“Everyone tells you it’s intrusive, but you don’t realise how intrusive until you go through it yourself!” she tells me, smiling over her cup of tea. “Then comes the panel of twelve people looking at you, your life story, judging you and whether you are fit to be a foster carer,” she recalls. “I found it very humbling especially when they agreed to let me foster. I thought to myself, twelve professionals think I am fit and able to look after these vulnerable children which is quite a responsibility.”
Over the years, Raheema says she has seen the reaction to her fostering mellow in her community as the number of Muslim foster families increases and becomes more visible. Even so, she insists that more families, parents and single Muslims need to step forward and foster. “We need more so that there is more choice for the foster child. Also, when a Muslim foster parent is presented with a placement that they don’t feel is right for them, they can say no without feeling guilty because the child is then going to go to a non-Muslim match.”
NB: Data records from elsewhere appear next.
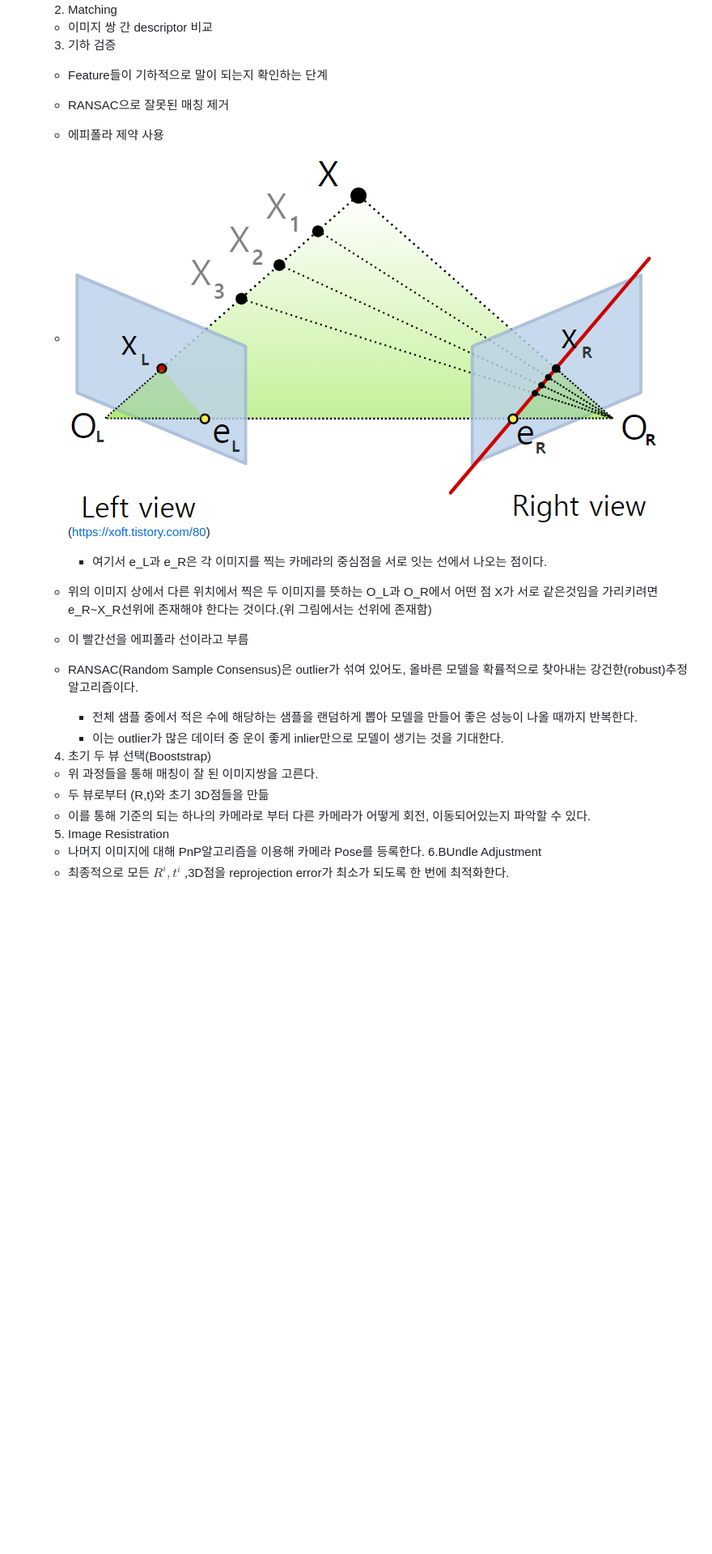
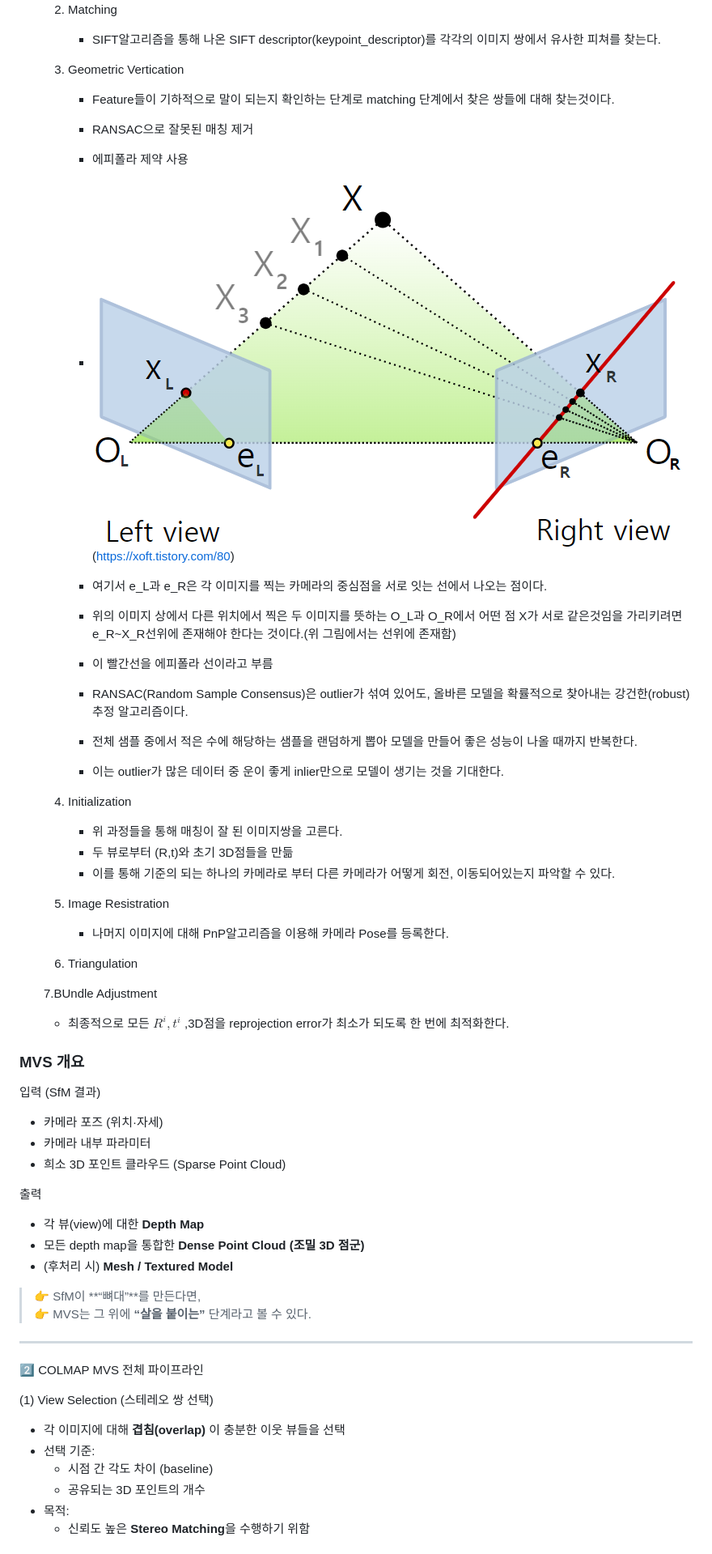
Before and after one commit to usnij/Research_repo, a Markdown page: Study/Camera_study.md, the part around one of its changes. Shown at 81% size. Rendered like a GitHub page; blank space fills up the shorter version.

```diff
--- a/Study/Camera_study.md
+++ b/Study/Camera_study.md
@@ -108,24 +113,57 @@
 
   2. Matching
-  - 이미지 쌍 간 descriptor 비교
-  3. 기하 검증
-  - Feature들이 기하적으로 말이 되는지 확인하는 단계
-  - RANSAC으로 잘못된 매칭 제거
-  - 에피폴라 제약 사용
-  - ![alt text](./image/image.png) (https://xoft.tistory.com/80)
+     - SIFT알고리즘을 통해 나온 SIFT descriptor(keypoint_descriptor)를 각각의 이미지 쌍에서 유사한 피쳐를 찾는다.
+
+  3. Geometric Vertication
+     - Feature들이 기하적으로 말이 되는지 확인하는 단계로 matching 단계에서 찾은 쌍들에 대해 찾는것이다.
+     - RANSAC으로 잘못된 매칭 제거
+     - 에피폴라 제약 사용
+     - ![alt text](./image/image.png) (https://xoft.tistory.com/80)
      - 여기서 e_L과 e_R은 각 이미지를 찍는 카메라의 중심점을 서로 잇는 선에서 나오는 점이다.
-  - 위의 이미지 상에서 다른 위치에서 찍은 두 이미지를 뜻하는 O_L과 O_R에서 어떤 점 X가 서로 같은것임을 가리키려면 e_R~X_R선위에 존재해야 한다는 것이다.(위 그림에서는 선위에 존재함)
-  - 이 빨간선을 에피폴라 선이라고 부름
+     - 위의 이미지 상에서 다른 위치에서 찍은 두 이미지를 뜻하는 O_L과 O_R에서 어떤 점 X가 서로 같은것임을 가리키려면 e_R~X_R선위에 존재해야 한다는 것이다.(위 그림에서는 선위에 존재함)
+     - 이 빨간선을 에피폴라 선이라고 부름
 
-  - RANSAC(Random Sample Consensus)은 outlier가 섞여 있어도, 올바른 모델을 확률적으로 찾아내는 강건한(robust)추정 알고리즘이다.
-    - 전체 샘플 중에서 적은 수에 해당하는 샘플을 랜덤하게 뽑아 모델을 만들어 좋은 성능이 나올 때까지 반복한다.
-    - 이는 outlier가 많은 데이터 중 운이 좋게 inlier만으로 모델이 생기는 것을 기대한다.
+     - RANSAC(Random Sample Consensus)은 outlier가 섞여 있어도, 올바른 모델을 확률적으로 찾아내는 강건한(robust)추정 알고리즘이다.
+     - 전체 샘플 중에서 적은 수에 해당하는 샘플을 랜덤하게 뽑아 모델을 만들어 좋은 성능이 나올 때까지 반복한다.
+     - 이는 outlier가 많은 데이터 중 운이 좋게 inlier만으로 모델이 생기는 것을 기대한다.
+  4. Initialization
+     - 위 과정들을 통해 매칭이 잘 된 이미지쌍을 고른다.
+     - 두 뷰로부터 (R,t)와 초기 3D점들을 만듦
+     - 이를 통해 기준의 되는 하나의 카메라로 부터 다른 카메라가 어떻게 회전, 이동되어있는지 파악할 수 있다.
+  5. Image Resistration
+     - 나머지 이미지에 대해 PnP알고리즘을 이용해 카메라 Pose를 등록한다.
+  1. Triangulation
 
-  4. 초기 두 뷰 선택(Booststrap)
-  - 위 과정들을 통해 매칭이 잘 된 이미지쌍을 고른다.
-  - 두 뷰로부터 (R,t)와 초기 3D점들을 만듦
-  - 이를 통해 기준의 되는 하나의 카메라로 부터 다른 카메라가 어떻게 회전, 이동되어있는지 파악할 수 있다.
-  5. Image Resistration
-  - 나머지 이미지에 대해 PnP알고리즘을 이용해 카메라 Pose를 등록한다.
-  6.BUndle Adjustment
+
+  7.BUndle Adjustment
   - 최종적으로 모든 $R^i, t^i$ ,3D점을 reprojection error가 최소가 되도록 한 번에 최적화한다.
+
+
+### MVS 개요
+
+   입력 (SfM 결과)
+- 카메라 포즈 (위치·자세)
+- 카메라 내부 파라미터
+- 희소 3D 포인트 클라우드 (Sparse Point Cloud)
+
+ 출력
+- 각 뷰(view)에 대한 **Depth Map**
+- 모든 depth map을 통합한 **Dense Point Cloud (조밀 3D 점군)**
+- (후처리 시) **Mesh / Textured Model**
+
+> 👉 SfM이 **“뼈대”**를 만든다면,
+> 👉 MVS는 그 위에 **“살을 붙이는”** 단계라고 볼 수 있다.
+
+---
+
+2️⃣ COLMAP MVS 전체 파이프라인
+
+ (1) View Selection (스테레오 쌍 선택)
+
+- 각 이미지에 대해 **겹침(overlap)** 이 충분한 이웃 뷰들을 선택
+- 선택 기준:
+  - 시점 간 각도 차이 (baseline)
+  - 공유되는 3D 포인트의 개수
+- 목적:
+  - 신뢰도 높은 **Stereo Matching**을 수행하기 위함
+
```
Also changed, not shown: other parts of Study/Camera_study.md (+59 -15 lines), Study/image/coner_Detection.png (added), Study/image/incremental-sfm.png (added), Study/image/keypoint_descriptor.png (added), Study/image/scale_space.png (added).
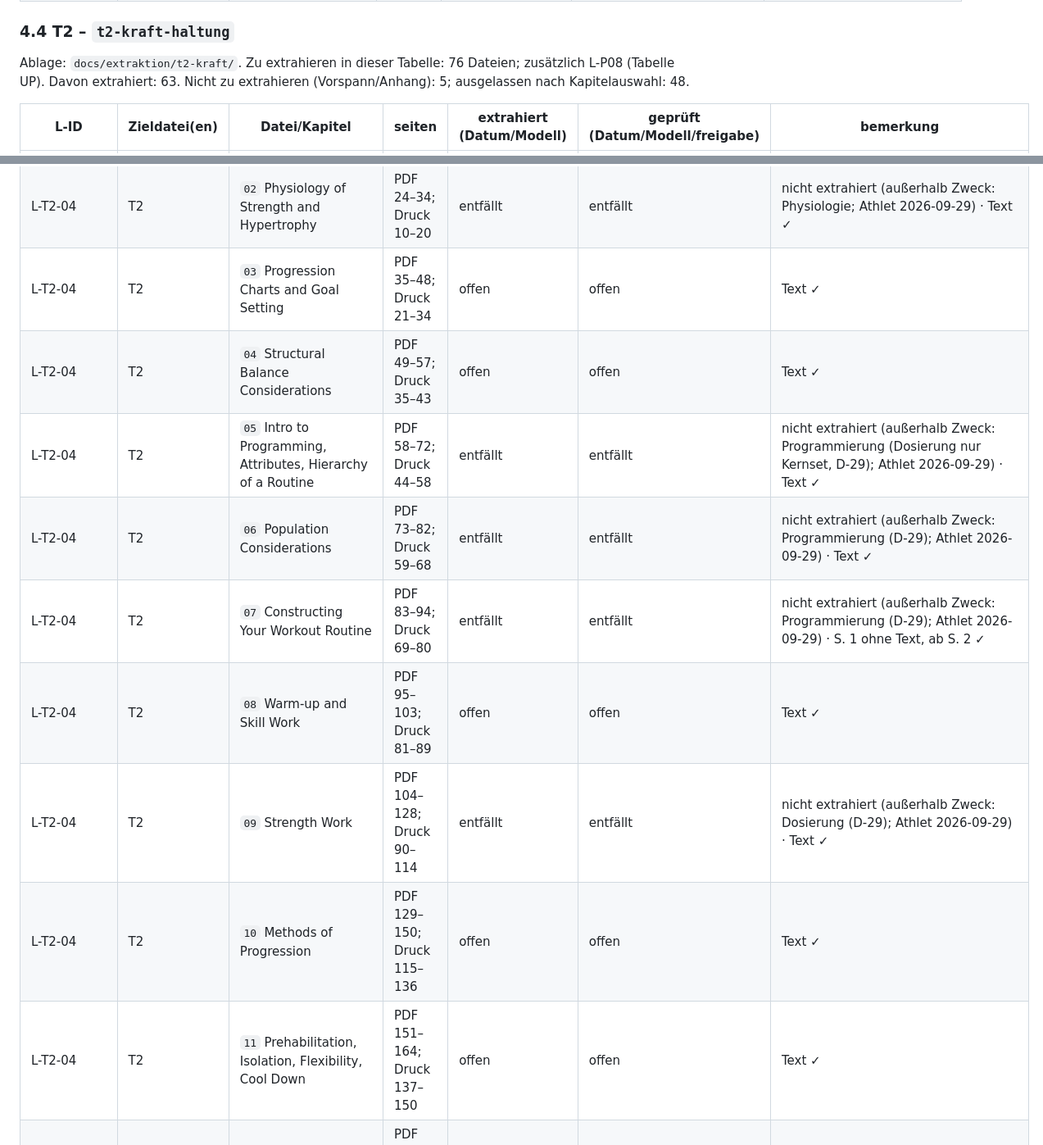
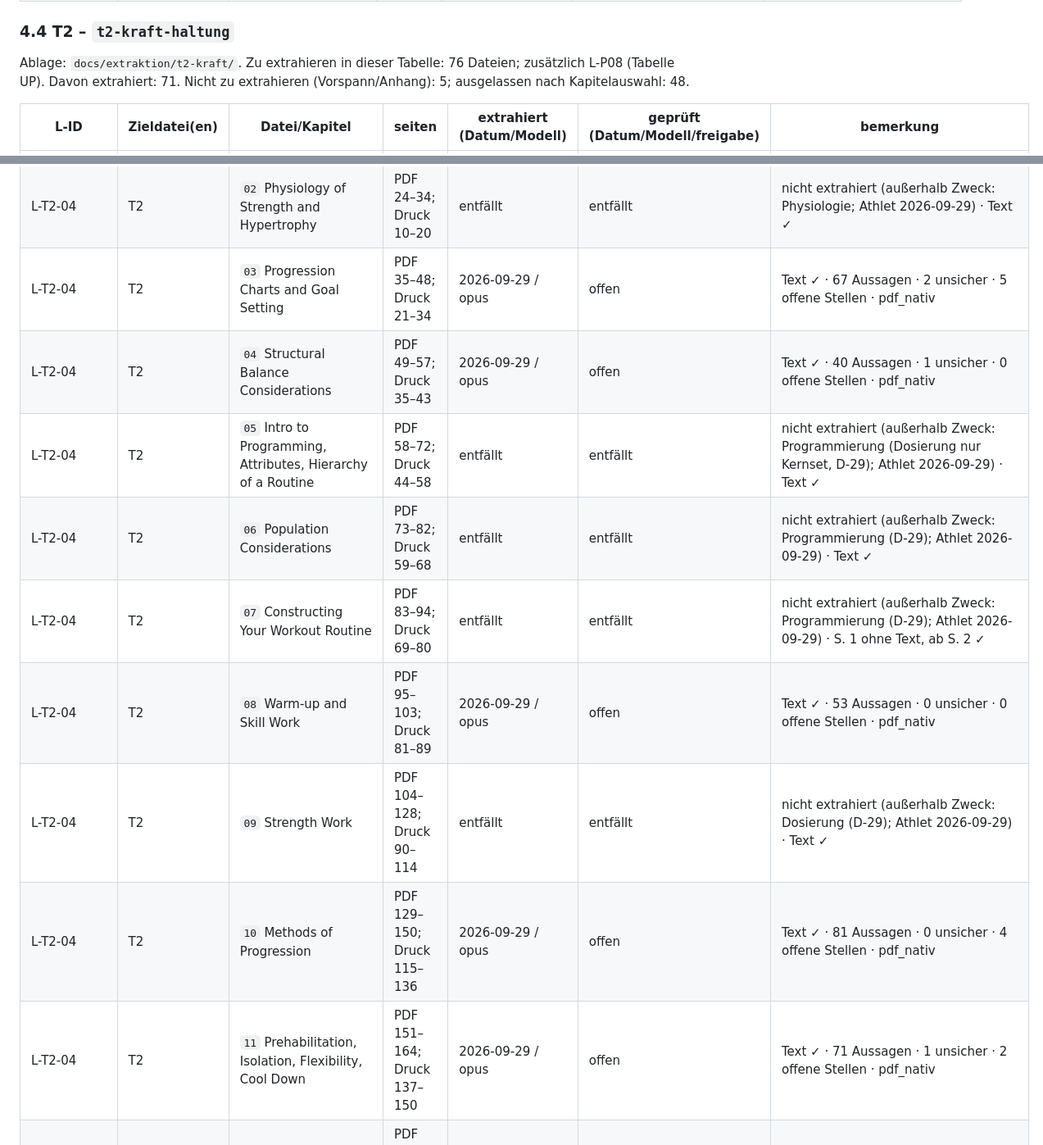
Before and after one commit to chodid/training, a Markdown page: docs/extraktion/README.md, 2 parts joined by grey strips. Shown at 82% size. Drawn GitHub-style.

```diff
--- a/docs/extraktion/README.md
+++ b/docs/extraktion/README.md
@@ -221,7 +221,7 @@ Ablage: `docs/extraktion/t1-ausdauer/`. Zu extrahieren in dieser Tabelle: 35 Dat
 
 ### 4.4 T2 – `t2-kraft-haltung`
 
-Ablage: `docs/extraktion/t2-kraft/`. Zu extrahieren in dieser Tabelle: 76 Dateien; zusätzlich L-P08 (Tabelle UP). Davon extrahiert: 63. Nicht zu extrahieren (Vorspann/Anhang): 5; ausgelassen nach Kapitelauswahl: 48.
+Ablage: `docs/extraktion/t2-kraft/`. Zu extrahieren in dieser Tabelle: 76 Dateien; zusätzlich L-P08 (Tabelle UP). Davon extrahiert: 71. Nicht zu extrahieren (Vorspann/Anhang): 5; ausgelassen nach Kapitelauswahl: 48.
 
 | L-ID | Zieldatei(en) | Datei/Kapitel | seiten | extrahiert (Datum/Modell) | geprüft (Datum/Modell/freigabe) | bemerkung |
 |---|---|---|---|---|---|---|
@@ -311,15 +311,15 @@ Ablage: `docs/extraktion/t2-kraft/`. Zu extrahieren in dieser Tabelle: 76 Dateie
 | L-T2-04 | T2 | `00` Vorspann und Introduction | PDF 1–14 | 2026-09-29 / opus | offen | S. 1 ohne Text, ab S. 2 ✓ · Vorspann mit Einleitung – extrahieren (Entscheidung Athlet 2026-09-29) · 13 Aussagen · 1 unsicher · 1 offene Stellen · pdf_nativ |
 | L-T2-04 | T2 | `01` Principles of Bodyweight Training | PDF 15–23; Druck 1–9 | 2026-09-29 / opus | offen | S. 1 ohne Text, ab S. 2 ✓ · 39 Aussagen · 0 unsicher · 0 offene Stellen · pdf_nativ |
 | L-T2-04 | T2 | `02` Physiology of Strength and Hypertrophy | PDF 24–34; Druck 10–20 | entfällt | entfällt | nicht extrahiert (außerhalb Zweck: Physiologie; Athlet 2026-09-29) · Text ✓ |
-| L-T2-04 | T2 | `03` Progression Charts and Goal Setting | PDF 35–48; Druck 21–34 | offen | offen | Text ✓ |
-| L-T2-04 | T2 | `04` Structural Balance Considerations | PDF 49–57; Druck 35–43 | offen | offen | Text ✓ |
+| L-T2-04 | T2 | `03` Progression Charts and Goal Setting | PDF 35–48; Druck 21–34 | 2026-09-29 / opus | offen | Text ✓ · 67 Aussagen · 2 unsicher · 5 offene Stellen · pdf_nativ |
+| L-T2-04 | T2 | `04` Structural Balance Considerations | PDF 49–57; Druck 35–43 | 2026-09-29 / opus | offen | Text ✓ · 40 Aussagen · 1 unsicher · 0 offene Stellen · pdf_nativ |
 | L-T2-04 | T2 | `05` Intro to Programming, Attributes, Hierarchy of a Routine | PDF 58–72; Druck 44–58 | entfällt | entfällt | nicht extrahiert (außerhalb Zweck: Programmierung (Dosierung nur Kernset, D-29); Athlet 2026-09-29) · Text ✓ |
 | L-T2-04 | T2 | `06` Population Considerations | PDF 73–82; Druck 59–68 | entfällt | entfällt | nicht extrahiert (außerhalb Zweck: Programmierung (D-29); Athlet 2026-09-29) · Text ✓ |
 | L-T2-04 | T2 | `07` Constructing Your Workout Routine | PDF 83–94; Druck 69–80 | entfällt | entfällt | nicht extrahiert (außerhalb Zweck: Programmierung (D-29); Athlet 2026-09-29) · S. 1 ohne Text, ab S. 2 ✓ |
-| L-T2-04 | T2 | `08` Warm-up and Skill Work | PDF 95–103; Druck 81–89 | offen | offen | Text ✓ |
+| L-T2-04 | T2 | `08` Warm-up and Skill Work | PDF 95–103; Druck 81–89 | 2026-09-29 / opus | offen | Text ✓ · 53 Aussagen · 0 unsicher · 0 offene Stellen · pdf_nativ |
 | L-T2-04 | T2 | `09` Strength Work | PDF 104–128; Druck 90–114 | entfällt | entfällt | nicht extrahiert (außerhalb Zweck: Dosierung (D-29); Athlet 2026-09-29) · Text ✓ |
-| L-T2-04 | T2 | `10` Methods of Progression | PDF 129–150; Druck 115–136 | offen | offen | Text ✓ |
-| L-T2-04 | T2 | `11` Prehabilitation, Isolation, Flexibility, Cool Down | PDF 151–164; Druck 137–150 | offen | offen | Text ✓ |
+| L-T2-04 | T2 | `10` Methods of Progression | PDF 129–150; Druck 115–136 | 2026-09-29 / opus | offen | Text ✓ · 81 Aussagen · 0 unsicher · 4 offene Stellen · pdf_nativ |
+| L-T2-04 | T2 | `11` Prehabilitation, Isolation, Flexibility, Cool Down | PDF 151–164; Druck 137–150 | 2026-09-29 / opus | offen | Text ✓ · 71 Aussagen · 1 unsicher · 2 offene Stellen · pdf_nativ |
 | L-T2-04 | T2 | `12` Mesocycle Planning | PDF 165–182; Druck 151–168 | entfällt | entfällt | nicht extrahiert (außerhalb Zweck: Programmierung/Dosierung/Lebensstil (D-29); Athlet 2026-09-29) · Text ✓ |
 | L-T2-04 | T2 | `13` Endurance, Cardio, Cross Training, Hybrid Templates | PDF 183–201; Druck 169–187 | entfällt | entfällt | nicht extrahiert (außerhalb Zweck: Programmierung/Dosierung/Lebensstil (D-29); Athlet 2026-09-29) · S. 1 ohne Text, ab S. 2 ✓ |
 | L-T2-04 | T2 | `14` Overreaching and Overtraining | PDF 202–208; Druck 188–194 | entfällt | entfällt | nicht extrahiert (außerhalb Zweck: Programmierung/Dosierung/Lebensstil (D-29); Athlet 2026-09-29) · Text ✓ |
```
Also changed, not shown: other parts of docs/extraktion/README.md (+10 -9 lines), 1 other file.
Raheema is also keen to point out to potential foster parents that you maintain lots of control over what is acceptable in your home. “You can provide respite care on just weekends for carers or even other foster parents. There’s also the option to just do short-term foster care – so there is some flexibility,” she explains. As a mother, Raheema was also worried about the impact fostering challenging children would have on her son. Today, she admits that the experience has simply enriched and matured him – “He’s very open, tolerant and has a lot of religious and cultural awareness” – and he’s even considering becoming a foster parent himself.
“There are so many reasons not to foster but when it’s all said and done, I just can’t imagine my life without fostering. There are days when I think that I must be utterly off my tiny mind, but there is just something about sharing that experience with a child during a very distraught time in their lives – there’s something very special about that. You can’t do it for thanks from the child or the community, you’ve got to do it because you love the job and because you find some pleasure and enjoyment in making a difference.”
Arwa Aburawa is a freelance journalist based in the UK with a special interest in environmental issues and the Muslim world. She is also the Eco-Islam editor at GreenProphet.com which is the leading news site on green issues in the Middle East. You can see more of her work at arwafreelance.com and follow her on Twitter @arwa_journalist.